It will take a while for prebuilt, branded PCs that are ready for VR to become available in India - none of the credible brands, be it Alienware, Asus, or HP have begun selling certified machines here yet. Their recent interest in pushing gaming laptops here might mean they're willing to do so, but are waiting for demand to pick up. Even so, VR requires premium hardware and you'd be paying a whole lot more than you would if you just build a PC on your own.
We're all about saving you money and effort, so here's what you need to know when it comes to building your own VR-ready gaming PC.

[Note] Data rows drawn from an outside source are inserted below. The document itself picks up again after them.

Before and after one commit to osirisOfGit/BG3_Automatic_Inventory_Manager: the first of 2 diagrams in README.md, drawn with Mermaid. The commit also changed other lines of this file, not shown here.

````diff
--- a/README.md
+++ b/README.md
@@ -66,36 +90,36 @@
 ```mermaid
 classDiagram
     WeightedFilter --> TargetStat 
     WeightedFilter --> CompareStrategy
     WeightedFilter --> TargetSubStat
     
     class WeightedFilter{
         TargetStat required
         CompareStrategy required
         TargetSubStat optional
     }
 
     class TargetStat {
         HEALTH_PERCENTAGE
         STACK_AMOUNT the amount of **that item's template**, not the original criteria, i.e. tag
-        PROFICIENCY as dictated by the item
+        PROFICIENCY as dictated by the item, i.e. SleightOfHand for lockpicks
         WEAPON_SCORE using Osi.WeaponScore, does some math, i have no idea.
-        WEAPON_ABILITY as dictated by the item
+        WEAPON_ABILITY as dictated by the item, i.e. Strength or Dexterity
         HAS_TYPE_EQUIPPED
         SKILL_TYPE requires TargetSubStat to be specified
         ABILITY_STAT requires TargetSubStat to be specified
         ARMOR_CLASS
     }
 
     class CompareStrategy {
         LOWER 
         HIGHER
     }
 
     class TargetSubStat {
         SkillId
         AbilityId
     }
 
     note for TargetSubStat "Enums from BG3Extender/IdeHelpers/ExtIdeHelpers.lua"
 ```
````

Before you can get to choosing the processor and video card you'll need to power all things VR, the most obvious step is understanding the requirements of the headset you've chosen. The Oculus Rift is priced at $599 (approximately Rs. 39,700) and is available on the company's own website as well as Amazon, BestBuy, and the Microsoft Store. It ships as a kit that includes the headset, with built-in headphones and mic, a sensor, an Xbox One controller, and an Oculus Remote, which is a new input device that you'll need to navigate through the Oculus Store and explore video content. There's also the optional Oculus Touch motion controller, which will be shipped later at an additional cost.
Meanwhile the HTC Vive retails for $799 (approximately Rs. 53,000) through the company's own website. It ships with two wireless controllers, two Lighthouse laser base stations for room-based motion tracking, a hub to collect data and send it to the PC, and two games - Job Simulator: The 2050 Archives by Owlchemy Labs, and Fantastic Contraption by Northway Games. The Vive headset features a front-facing camera, an integrated microphone and Bluetooth connectivity. HTC is also touting a new feature called Vive Phone Services, giving users access to phone features such as making and receiving calls, reading text messages, seeing calendar invites, and more.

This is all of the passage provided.